[GIVEN RECORDS Boundary: Start]

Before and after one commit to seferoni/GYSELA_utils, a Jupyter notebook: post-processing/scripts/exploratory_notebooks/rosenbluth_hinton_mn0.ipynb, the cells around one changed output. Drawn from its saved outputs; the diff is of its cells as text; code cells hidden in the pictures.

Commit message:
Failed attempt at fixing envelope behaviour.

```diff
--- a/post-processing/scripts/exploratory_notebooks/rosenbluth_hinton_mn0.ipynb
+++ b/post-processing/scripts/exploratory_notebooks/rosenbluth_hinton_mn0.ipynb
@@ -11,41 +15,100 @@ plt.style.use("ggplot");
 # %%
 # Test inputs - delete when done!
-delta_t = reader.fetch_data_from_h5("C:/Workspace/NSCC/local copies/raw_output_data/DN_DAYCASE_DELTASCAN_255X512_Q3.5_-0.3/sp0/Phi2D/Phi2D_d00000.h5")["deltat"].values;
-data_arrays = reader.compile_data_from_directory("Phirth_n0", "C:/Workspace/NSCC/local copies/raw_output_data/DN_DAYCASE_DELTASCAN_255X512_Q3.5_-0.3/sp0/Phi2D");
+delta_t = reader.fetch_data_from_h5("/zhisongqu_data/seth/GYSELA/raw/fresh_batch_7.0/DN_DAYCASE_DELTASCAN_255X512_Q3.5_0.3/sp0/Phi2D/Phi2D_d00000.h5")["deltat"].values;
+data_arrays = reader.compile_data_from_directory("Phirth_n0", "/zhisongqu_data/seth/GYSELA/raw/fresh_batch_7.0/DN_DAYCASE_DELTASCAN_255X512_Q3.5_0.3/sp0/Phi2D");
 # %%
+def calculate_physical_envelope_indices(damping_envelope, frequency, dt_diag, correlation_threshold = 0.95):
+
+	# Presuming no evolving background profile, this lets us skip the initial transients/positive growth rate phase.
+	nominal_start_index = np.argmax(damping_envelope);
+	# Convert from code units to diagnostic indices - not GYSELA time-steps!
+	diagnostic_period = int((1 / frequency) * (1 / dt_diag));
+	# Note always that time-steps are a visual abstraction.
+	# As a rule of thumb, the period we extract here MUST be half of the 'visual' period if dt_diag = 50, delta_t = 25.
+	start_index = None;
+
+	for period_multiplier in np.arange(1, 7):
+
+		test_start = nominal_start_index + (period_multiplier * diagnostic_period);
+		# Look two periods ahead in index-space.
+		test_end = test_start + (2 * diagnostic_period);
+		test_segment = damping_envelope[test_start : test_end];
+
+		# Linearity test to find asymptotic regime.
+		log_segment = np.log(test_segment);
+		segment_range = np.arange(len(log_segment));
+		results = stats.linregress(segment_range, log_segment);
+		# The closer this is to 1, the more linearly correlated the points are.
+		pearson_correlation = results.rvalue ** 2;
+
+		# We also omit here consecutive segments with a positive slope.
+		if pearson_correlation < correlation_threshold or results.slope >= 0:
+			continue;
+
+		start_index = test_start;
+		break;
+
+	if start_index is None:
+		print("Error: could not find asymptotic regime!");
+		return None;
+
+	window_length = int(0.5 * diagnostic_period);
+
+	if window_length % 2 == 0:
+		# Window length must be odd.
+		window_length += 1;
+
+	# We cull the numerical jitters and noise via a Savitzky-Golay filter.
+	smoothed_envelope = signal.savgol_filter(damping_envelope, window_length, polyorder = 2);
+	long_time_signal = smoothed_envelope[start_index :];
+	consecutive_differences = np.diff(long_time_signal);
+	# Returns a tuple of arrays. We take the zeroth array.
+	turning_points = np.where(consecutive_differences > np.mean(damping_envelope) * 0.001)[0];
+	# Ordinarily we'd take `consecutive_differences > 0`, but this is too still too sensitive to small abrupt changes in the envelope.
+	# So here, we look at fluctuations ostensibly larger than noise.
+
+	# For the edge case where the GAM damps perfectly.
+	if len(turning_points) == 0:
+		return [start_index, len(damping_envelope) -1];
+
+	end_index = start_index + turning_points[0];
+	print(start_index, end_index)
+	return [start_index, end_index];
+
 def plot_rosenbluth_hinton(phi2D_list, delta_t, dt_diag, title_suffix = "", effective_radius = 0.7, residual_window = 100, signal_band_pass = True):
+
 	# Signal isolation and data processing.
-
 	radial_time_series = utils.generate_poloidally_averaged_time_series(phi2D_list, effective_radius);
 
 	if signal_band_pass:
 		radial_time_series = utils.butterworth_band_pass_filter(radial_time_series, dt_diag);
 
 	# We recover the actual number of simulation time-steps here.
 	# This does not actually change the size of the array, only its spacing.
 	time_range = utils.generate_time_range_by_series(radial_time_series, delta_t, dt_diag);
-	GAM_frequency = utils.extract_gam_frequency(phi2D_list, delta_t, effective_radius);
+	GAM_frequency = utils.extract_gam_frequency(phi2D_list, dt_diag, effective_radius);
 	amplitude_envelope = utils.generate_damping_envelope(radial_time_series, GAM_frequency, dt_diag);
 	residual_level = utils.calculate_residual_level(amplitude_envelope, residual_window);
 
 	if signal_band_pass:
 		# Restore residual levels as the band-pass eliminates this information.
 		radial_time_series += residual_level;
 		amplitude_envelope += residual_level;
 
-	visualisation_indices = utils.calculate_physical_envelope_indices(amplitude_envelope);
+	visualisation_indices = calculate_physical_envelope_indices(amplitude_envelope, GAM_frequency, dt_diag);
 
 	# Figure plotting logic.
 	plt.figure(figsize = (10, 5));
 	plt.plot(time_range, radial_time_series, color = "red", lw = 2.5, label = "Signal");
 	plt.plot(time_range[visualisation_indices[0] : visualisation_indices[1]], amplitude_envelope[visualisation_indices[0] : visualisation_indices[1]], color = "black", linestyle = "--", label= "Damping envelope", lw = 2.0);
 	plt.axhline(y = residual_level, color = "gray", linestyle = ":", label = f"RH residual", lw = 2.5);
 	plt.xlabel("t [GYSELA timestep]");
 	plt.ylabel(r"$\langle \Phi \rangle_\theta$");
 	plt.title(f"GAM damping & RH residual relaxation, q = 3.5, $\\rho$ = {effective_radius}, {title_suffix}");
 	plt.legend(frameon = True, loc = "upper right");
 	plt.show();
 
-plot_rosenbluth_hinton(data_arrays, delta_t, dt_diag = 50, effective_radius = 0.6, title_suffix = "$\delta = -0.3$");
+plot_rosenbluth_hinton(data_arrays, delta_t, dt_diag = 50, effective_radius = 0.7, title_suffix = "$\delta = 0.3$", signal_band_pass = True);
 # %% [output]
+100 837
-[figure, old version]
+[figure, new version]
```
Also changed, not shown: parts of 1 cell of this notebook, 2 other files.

[GIVEN RECORDS Boundary: End]

Copy every line of the records above that holds the word "results".

+		results = stats.linregress(segment_range, log_segment);
+		pearson_correlation = results.rvalue ** 2;
+		if pearson_correlation < correlation_threshold or results.slope >= 0:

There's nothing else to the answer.